Lavender – romantic/nostalgic feelings, femininity, grace, elegance, refinement.
Take a look at this popular TV commercial.  Now do you see how color is used to sell certain products?

Finally, make your cover unique – one of a kind.  Use clear, crisp graphics.
Here is an ad Collin did for an upcoming book:
Bet you'll want to read this when it comes out.  I know I do.

Describe your story by the colors, which represent the subject of your book.  Pictures paint a true tale if the right colors are used.

Now you have what you need to create the cover of your upcoming best-selling novel.  But to ensure it is a best seller, try Collin and watch him perform his magic.  Here is his facebook link:

A song by a color expert:

Thanks for dropping by.

DM Yates



Beth said...

Thanks for using my cover...these computers at work are crappy though...I couldn't see all the pictures.

Colour is important. If the colour of the cover on the book isn't appealing, then chances are, you're not going to pick it up. Of course, everyone is different. One colour you like might not appeal to the next person.

If the cover isn't a good cover, or doesn't match what the book is about, then forget it. Your book is likely going to bomb.

DM said...

You are so right on this, Beth.

The Desert Rocks said...

Now that I'm totally hypnotized from the Disney color song I think I'm going to faint! Great post and I love all your great ideas. I have pastels in mind with for my book but who knows....

Barbara Fisher March House Books said...

I buy lots of books and had no idea how much colour was influencing my choices. I shall pay more attention now. Thank you for another really interesting post. I love the Disney song - Red, yellow, green, red, blue blue blue – and will be singing it for the rest of the day!

Norma Beishir said...

Collin can tell you I'm very picky when it comes to the colors on my covers--I love bold, vivid colors that catch the eye. I love, love LOVE yellow. I also love red, but I don't like orange. Go figure. I like black and gray but don't like brown. Too drab.

I've seen some truly bad covers, and I suspect it's an author picking something they like rather than what will work. One of the pitfalls of self-publishing: lacking knowledge of marketing their own product.

Pk Hrezo said...

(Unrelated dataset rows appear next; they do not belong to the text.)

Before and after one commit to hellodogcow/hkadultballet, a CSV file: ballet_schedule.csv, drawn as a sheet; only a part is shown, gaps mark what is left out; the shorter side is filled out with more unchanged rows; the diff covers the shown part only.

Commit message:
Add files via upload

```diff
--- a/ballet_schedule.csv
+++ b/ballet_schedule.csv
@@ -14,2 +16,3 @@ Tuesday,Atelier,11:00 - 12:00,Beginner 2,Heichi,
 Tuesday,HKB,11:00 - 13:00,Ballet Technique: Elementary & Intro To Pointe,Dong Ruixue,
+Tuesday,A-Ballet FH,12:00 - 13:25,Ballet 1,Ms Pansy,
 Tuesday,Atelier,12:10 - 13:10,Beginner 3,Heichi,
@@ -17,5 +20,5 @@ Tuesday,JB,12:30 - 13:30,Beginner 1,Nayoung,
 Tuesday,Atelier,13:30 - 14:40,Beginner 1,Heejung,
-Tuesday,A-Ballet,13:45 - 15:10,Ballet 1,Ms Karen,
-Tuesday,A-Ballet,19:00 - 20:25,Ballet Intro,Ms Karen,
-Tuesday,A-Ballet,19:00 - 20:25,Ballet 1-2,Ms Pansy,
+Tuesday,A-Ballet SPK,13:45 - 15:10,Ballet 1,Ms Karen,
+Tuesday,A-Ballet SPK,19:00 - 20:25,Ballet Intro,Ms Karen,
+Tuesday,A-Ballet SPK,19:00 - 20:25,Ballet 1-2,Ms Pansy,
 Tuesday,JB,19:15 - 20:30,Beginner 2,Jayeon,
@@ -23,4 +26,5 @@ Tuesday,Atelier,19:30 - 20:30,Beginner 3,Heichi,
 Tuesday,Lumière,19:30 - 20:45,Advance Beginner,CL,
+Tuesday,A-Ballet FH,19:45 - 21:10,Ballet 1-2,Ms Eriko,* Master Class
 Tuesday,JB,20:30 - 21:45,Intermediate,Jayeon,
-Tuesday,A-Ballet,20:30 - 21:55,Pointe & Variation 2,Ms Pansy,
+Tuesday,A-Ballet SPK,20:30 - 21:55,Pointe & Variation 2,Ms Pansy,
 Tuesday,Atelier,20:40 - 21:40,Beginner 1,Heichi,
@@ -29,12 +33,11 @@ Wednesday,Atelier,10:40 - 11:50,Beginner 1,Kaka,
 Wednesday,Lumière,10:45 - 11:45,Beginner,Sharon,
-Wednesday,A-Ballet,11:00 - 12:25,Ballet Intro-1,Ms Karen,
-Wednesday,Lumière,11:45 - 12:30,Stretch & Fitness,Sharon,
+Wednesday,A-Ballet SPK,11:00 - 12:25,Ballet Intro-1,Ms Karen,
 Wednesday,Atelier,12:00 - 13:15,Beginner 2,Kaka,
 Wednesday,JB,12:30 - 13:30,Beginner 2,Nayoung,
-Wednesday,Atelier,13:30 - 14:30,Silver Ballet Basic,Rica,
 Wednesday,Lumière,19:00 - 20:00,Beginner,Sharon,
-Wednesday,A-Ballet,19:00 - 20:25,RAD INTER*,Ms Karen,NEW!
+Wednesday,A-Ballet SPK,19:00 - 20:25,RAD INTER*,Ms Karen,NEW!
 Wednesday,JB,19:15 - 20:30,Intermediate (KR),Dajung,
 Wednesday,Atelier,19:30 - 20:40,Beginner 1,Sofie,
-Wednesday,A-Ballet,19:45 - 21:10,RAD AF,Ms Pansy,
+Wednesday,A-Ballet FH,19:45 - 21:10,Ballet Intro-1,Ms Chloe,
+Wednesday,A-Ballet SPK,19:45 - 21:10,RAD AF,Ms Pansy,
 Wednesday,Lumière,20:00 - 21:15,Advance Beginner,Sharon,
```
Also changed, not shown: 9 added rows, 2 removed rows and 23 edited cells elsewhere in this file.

An excellent color analysis, Donna. Covers are so so important. Not only the color used, but the placing of the color as well. I always gravitate toward books with tailored colors. Nothing too busy or bright or flowery. Shapes pull me in as easily as the colors. My new book cover (not pubbed yet) is different shades of blue and it's geared toward boys.
Collin has some very nice work here.

DM said...

I'm really enjoying reading these comments and seeing what we all choose as colors.
The Desert Rocks: can't wait to see your choice and yes, that song is hypnotizing.
Barbara: I can't wait to see what you find in watching the colors. We'll all sing that song with you.
Norma, I'm not surprised by your color choices. Orange is an outthere color.
PK, thank you for your comments and yes, the way colors are organized is very important. Thank you for mentioning that.

Christina Williams said...

Oh, this is such a great post, Donna! I love marketing, and I've always been interested in how psychology plays a role. Color really fits in with mood and should really be taken into account with book covers, logo's, etc. Really excellent post!

DM said...

Thank you so much, Christina!

Mike said...

You are right on Donna. The use of color combinations and hues is very methodical by professionals in order to draw attention. Fonts too. Certain fonts fit in certain circumstances. For instance, title or header fonts are different from the regular text for different reasons.

DM said...

Interesting, Mike. Didn't know about that. Maybe a future blog on fonts then. Thank you for your comment.

Roger Lawrence said...

Great post, Donna. As an amateur (and pretty hopeless) painter, I know of the rules you outlined yet I never use the info properly. So, when, If I publish my novels, I'll do as you say and get someone else to do my covers for me.

DM said...

Roger, you are a fine artist. I love your work. Thank you for your comment.

William Kendall said...

Terrific post, Donna. You're spot on about colors and covers.

DM said...

Thank you, William.